What is on record, however, are any number of accidental deaths of sleeping children caused by their parents' rolling over onto them, or from their turning around to face into a pillow. Children have also suffocated

from being left sleeping on their tummies on waterbeds. And then there is "sudden infant death syndrome" (SIDS), the inexplicable passing of an otherwise healthy child in its sleep.

Tragedy is hard enough to bear without its also being inexplicable. Better to blame the cat than to admit the cause of a child's death is unknown . . . and thus could strike down another youngster at some future date.

Folk beliefs work to give folks a sense of control over their destinies and thus some small measure of security in a capricious world. If a parent can believe that preventing crib death is but a matter of keeping the cat out of the baby's room, that parent will sleep a lot easier than one who realizes such a tragedy could occur any night, cat or no cat.

Cats have long been viewed as evil, and for centuries a number of superstitions featuring their bringing bad luck have abounded. Similar to the "sucking life from a child by swallowing its breath" superstition was one about not raising a kitten and a baby together, lest the cat thrive and the child waste away. In that superstition, the cat was supposed to be stealing the child's vitality by magic.

As to how widely believed the "breath sucking" tale is, a 1929 article in the Nebraska State Journal quoted a doctor as having said he had seen "the family pet in the very act of sucking a child's breath, lying on the baby's breast, a paw on either side of the babe's mouth, the cat's lips pressing those of the child and the infant's face pale as that of a corpse, its lips with the blueness of death." The doctor's emphatic statements to the contrary, the legend is still a fatuous piece of lore.
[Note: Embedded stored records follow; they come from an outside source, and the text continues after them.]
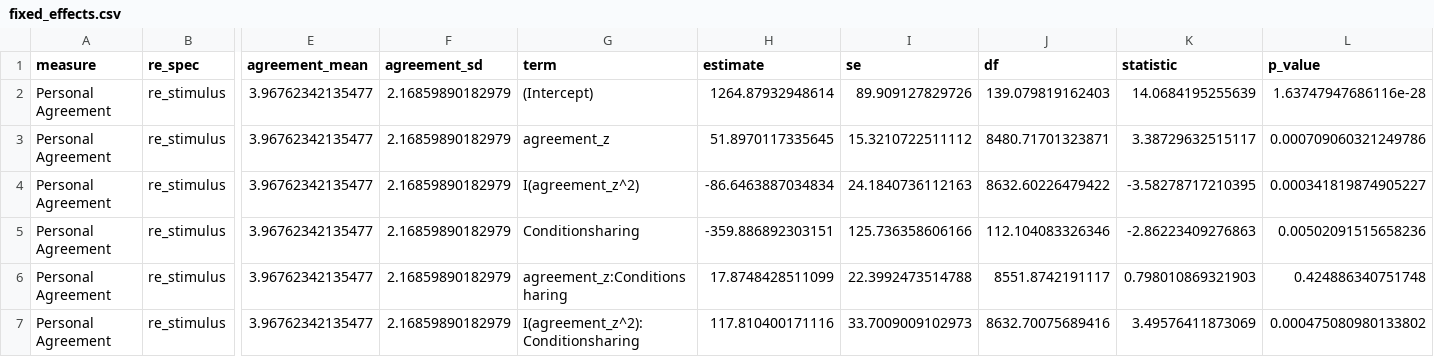
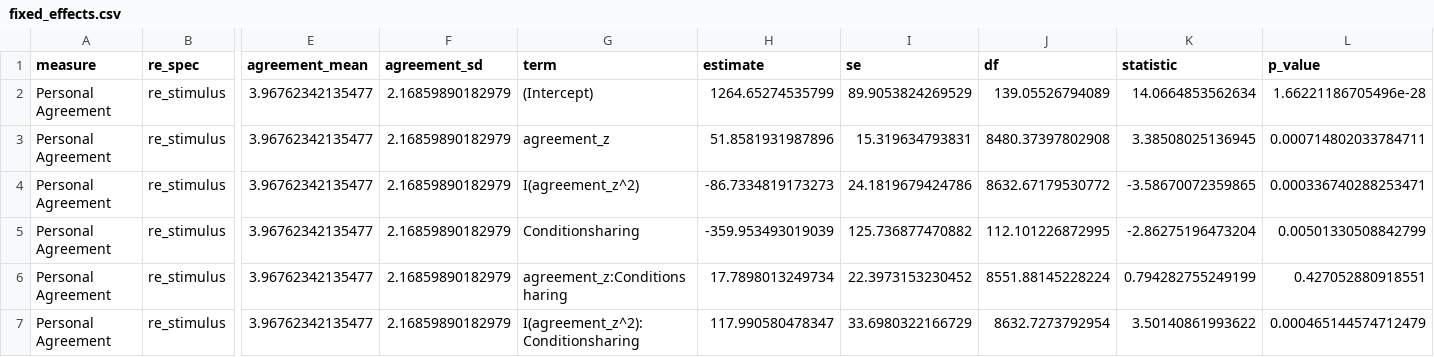
Before and after one commit to anon-7130/Viewpoints-JESP-2026, a CSV file: 3_pilot_study/output/tables/fixed_effects.csv, drawn as a sheet; only a part is shown, gaps mark what is left out; the diff covers the shown part only; the diff names each change by its address in the sheet, - before the commit and + after, or states it on an @@ line.

```diff
--- a/3_pilot_study/output/tables/fixed_effects.csv
+++ b/3_pilot_study/output/tables/fixed_effects.csv
-H2 (estimate): 1264.87932948614
+H2 (estimate): 1264.65274535799
-I2 (se): 89.909127829726
+I2 (se): 89.9053824269529
-J2 (df): 139.079819162403
+J2 (df): 139.05526794089
-K2 (statistic): 14.0684195255639
+K2 (statistic): 14.0664853562634
-L2 (p_value): 1.63747947686116e-28
+L2 (p_value): 1.66221186705496e-28
-H3 (estimate): 51.8970117335645
+H3 (estimate): 51.8581931987896
-I3 (se): 15.3210722511112
+I3 (se): 15.319634793831
-J3 (df): 8480.71701323871
+J3 (df): 8480.37397802908
-K3 (statistic): 3.38729632515117
+K3 (statistic): 3.38508025136945
-L3 (p_value): 0.000709060321249786
+L3 (p_value): 0.000714802033784711
-H4 (estimate): -86.6463887034834
+H4 (estimate): -86.7334819173273
-I4 (se): 24.1840736112163
+I4 (se): 24.1819679424786
-J4 (df): 8632.60226479422
+J4 (df): 8632.67179530772
-K4 (statistic): -3.58278717210395
+K4 (statistic): -3.58670072359865
-L4 (p_value): 0.000341819874905227
+L4 (p_value): 0.000336740288253471
-H5 (estimate): -359.886892303151
+H5 (estimate): -359.953493019039
-I5 (se): 125.736358606166
+I5 (se): 125.736877470882
-J5 (df): 112.104083326346
+J5 (df): 112.101226872995
-K5 (statistic): -2.86223409276863
+K5 (statistic): -2.86275196473204
-L5 (p_value): 0.00502091515658236
+L5 (p_value): 0.00501330508842799
-H6 (estimate): 17.8748428511099
+H6 (estimate): 17.7898013249734
-I6 (se): 22.3992473514788
+I6 (se): 22.3973153230452
-J6 (df): 8551.8742191117
+J6 (df): 8551.88145228224
-K6 (statistic): 0.798010869321903
+K6 (statistic): 0.794282755249199
-L6 (p_value): 0.424886340751748
+L6 (p_value): 0.427052880918551
-H7 (estimate): 117.810400171116
+H7 (estimate): 117.990580478347
-I7 (se): 33.7009009102973
+I7 (se): 33.6980322166729
-J7 (df): 8632.70075689416
+J7 (df): 8632.7273792954
-K7 (statistic): 3.49576411873069
+K7 (statistic): 3.50140861993622
-L7 (p_value): 0.000475080980133802
+L7 (p_value): 0.000465144574712479
```
Also changed, not shown: 90 edited cells elsewhere in this file, 3_pilot_study/output/tables/curve_summary.csv, 3_pilot_study/output/tables/random_effects.csv, 19 other files.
It turns up so often, however, that it's no wonder the legend is so widely believed.

Barbara "catafalque for cat-at-fault" Mikkelson

Last updated:   29 June 2007

  Sources Sources:

    Fishbein, Morris.   Shattering Health Superstitions.

    New York: Horace Liveright, 1930   (pp. 149-160).

    Jacobson, David J.   The Affairs of Dame Rumor.

    New York: Rinehart & Co., 1948   (p. 23).

    Lakeman, Geoffrey.   "Boy Is Killed by Cat; Smothering Horror."

    The Mirror.   23 December 2000   (p. 18).

    Opie, Iona and Moira Tatem.  A Dictionary of Superstitions.

    New York: Oxford University Press, 1992.   ISBN 0-19-282916-5   (pp. 61-62).

    Pukay, Bernhard.   "Stories That Cats Could Smother Babies Trouble Reader."
    The Ottawa Citizen.   10 June 1993   (p. B4).

    Van Buren, Abigail.   "Dear Abby."

    22 June 1993   [syndicated column].

    The Mirror.   "Baby Death: Cat Not To Blame."

    6 January 2001.